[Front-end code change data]
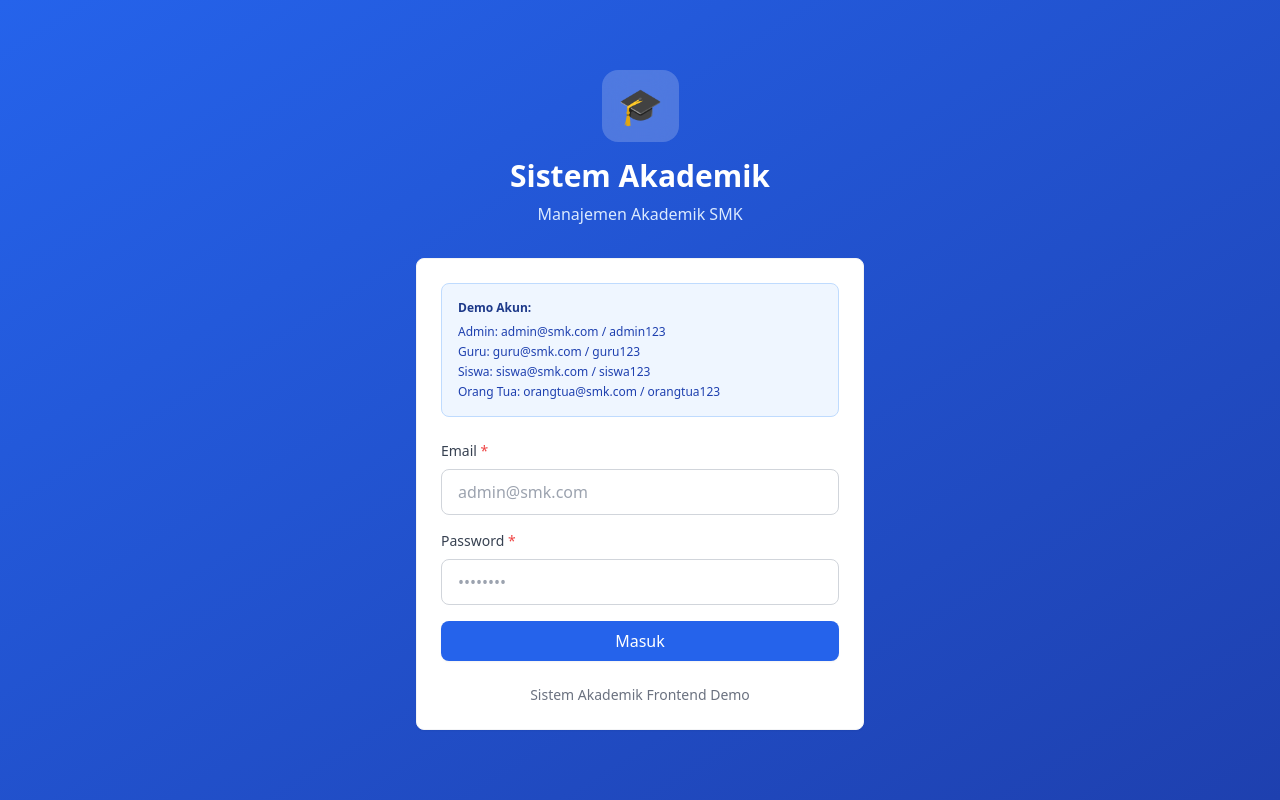
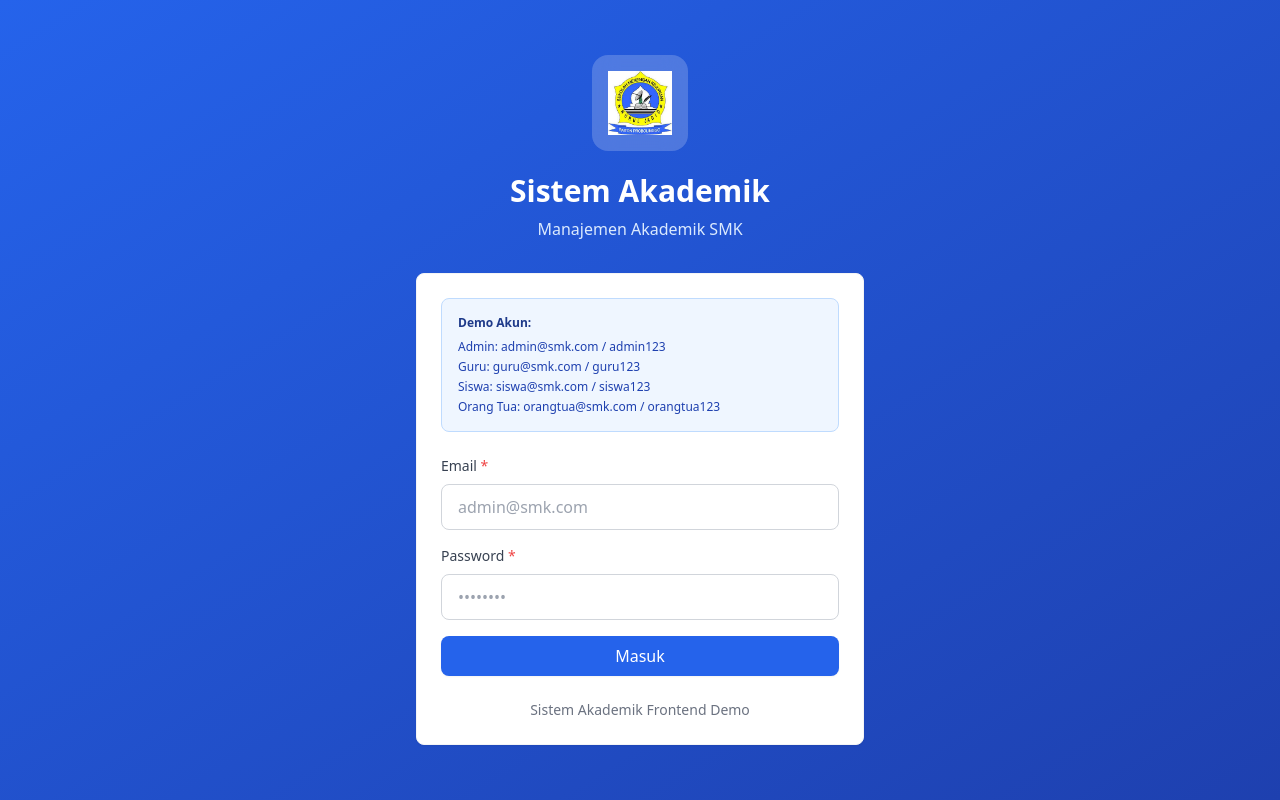
Before and after one commit to Nurfalah-0/Sistem-Akademik-SMK, a Vue app: page /login in a window 1280 px wide. Built offline with nearby package versions, Linux system fonts and the light colour scheme.

Commit message:
Add new image asset for download functionality

```diff
--- a/src/features/auth/LoginPage.vue
+++ b/src/features/auth/LoginPage.vue
@@ -4,7 +4,8 @@
       <!-- Logo/Header -->
       <div class="text-center mb-8">
         <div class="inline-block bg-white/20 backdrop-blur-md rounded-2xl p-4 mb-4">
-          <span class="text-4xl">🎓</span>
+          <span class="text-4xl"></span>
+            <img src="/src/assets/download (2).jpg" alt="Logo" class="h-16 w-16 mx-auto">
         </div>
         <h1 class="text-3xl font-bold text-white mb-2">Sistem Akademik</h1>
         <p class="text-blue-100">Manajemen Akademik SMK</p>
```
Also changed, not shown: src/assets/download (2).jpg (added).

* [Activity]:
Above are the records. Copy every line in them holding "text".

* [Finished exercise]:
       <div class="text-center mb-8">
-          <span class="text-4xl">🎓</span>
+          <span class="text-4xl"></span>
         <h1 class="text-3xl font-bold text-white mb-2">Sistem Akademik</h1>
         <p class="text-blue-100">Manajemen Akademik SMK</p>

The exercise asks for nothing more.